Several years ago I began taking a new approach to planning my year. I have always been a big-picture, map-out-the-year kind of girl, but I found myself missing opportunities to execute meaningful events with intention. The truth is, good intentions are not enough. We have to create a plan of action to bring those intentions to life, and this is where planning your year comes into the picture.
Today I want to share how I approach my year, the way I map it out, and the method I use to be intentional with the coming twelve months.
When I look at a new year, I think of it in the following categories:
Regularly occurring celebration dates (birthdays, anniversaries, etc.)
Regularly occurring seasonal events (holidays, first day of school, spring break, etc.)
Unique once-in-a-while celebrations (weddings, graduations, etc.)
Maintenance events (doctor, dentist, haircuts, deep cleaning, etc.)
Value-based events (visiting my kids at college, personal retreats, family vacation, staff dinners, etc.)

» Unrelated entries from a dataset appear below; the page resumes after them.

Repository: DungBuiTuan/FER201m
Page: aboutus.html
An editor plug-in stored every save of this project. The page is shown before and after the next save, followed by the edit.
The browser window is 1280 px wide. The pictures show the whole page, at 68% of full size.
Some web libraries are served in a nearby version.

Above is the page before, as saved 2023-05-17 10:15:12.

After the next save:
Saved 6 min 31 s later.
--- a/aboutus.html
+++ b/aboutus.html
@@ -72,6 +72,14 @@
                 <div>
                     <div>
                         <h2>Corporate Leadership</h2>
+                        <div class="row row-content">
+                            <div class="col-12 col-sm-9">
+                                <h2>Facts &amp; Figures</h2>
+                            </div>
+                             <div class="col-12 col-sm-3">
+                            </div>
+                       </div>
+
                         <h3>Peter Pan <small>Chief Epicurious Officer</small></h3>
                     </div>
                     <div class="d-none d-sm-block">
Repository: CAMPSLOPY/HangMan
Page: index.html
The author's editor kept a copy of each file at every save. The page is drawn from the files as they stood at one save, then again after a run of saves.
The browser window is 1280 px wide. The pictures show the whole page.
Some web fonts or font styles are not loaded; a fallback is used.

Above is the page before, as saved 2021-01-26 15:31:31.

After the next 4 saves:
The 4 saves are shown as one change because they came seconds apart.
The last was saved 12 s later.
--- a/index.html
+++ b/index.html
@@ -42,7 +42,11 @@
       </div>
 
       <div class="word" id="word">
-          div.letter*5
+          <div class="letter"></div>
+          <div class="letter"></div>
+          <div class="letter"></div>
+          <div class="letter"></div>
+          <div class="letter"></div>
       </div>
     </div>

To begin with, I make an exhaustive list of every date or event I can think of for the coming year, walking through each of the five categories above. It takes a little bit of time, but it pays off in the end.
I finish my list with value-based events. These are the places I want to show up well and protect with intention before the year gets away from me. These are events that I get to control and align with a particular value or goal I have set. This list is where I love to dream and plan. I always feel like I am stewarding a slice of my life in a way that I am proud of when I consider this category of my time.
With the master list complete, I begin to plug dates into my planner. I use pen, which represents a lot of growth for me, but it also reflects my intention. These dates matter. I start with birthdays, move on to holidays, layer in celebrations, add maintenance items, and then plug in my value-driven dates. I save these for last because I cannot control the date of Easter or a birthday, so I weave the flexible nature of my value-driven dates in and around the immovable ones.
For me, the challenge is to find a balance between anticipating events that I care about but that I cannot control (holidays, kids’ school events, seasonal events at work, etc.) and planning for and protecting events and dates that are less obvious, yet equally valuable to me. Deciding what matters to me in the big picture of the coming year helps me decide what I can say yes to and what I will say no to as the year unfolds.
For example, it is a value for me (and a resolution this year) to host four quarterly staff dinners at my home for my team at Hurley House. I have chosen four dates over the course of the year, taking into consideration other commitments, and I intend to make this happen. Already, with the events written in pen, the idea is taking root in my mind. The dates are claimed, and my intention is set. All things being equal, I am going to protect these dates. I will not double book myself for those evenings, I will decline other requests on my time for those evenings, and should something unforeseen arise that is very important (perhaps my daughter has the lead in the school play, and opening night falls on the same night as a staff dinner), then I can decide to change the date and be flexible while still living intentionally.
The process of writing out these events in full, planting them in pen in my planner, and feeling good about the direction I am heading in the coming year is comforting to me. When I decide on the front end what I care about and then create a plan for how to include that in my life, I am living with intention and stewarding my time well.
As you look ahead to the coming year, I encourage you to consider the five categories above, write them out in pen, and decide what matters ahead of time. Instead of reacting and watching the weeks fly by without accomplishing or showing up in the ways that matter to you, you can walk confidently into the coming year, knowing you have protected your time in a way that aligns with your values.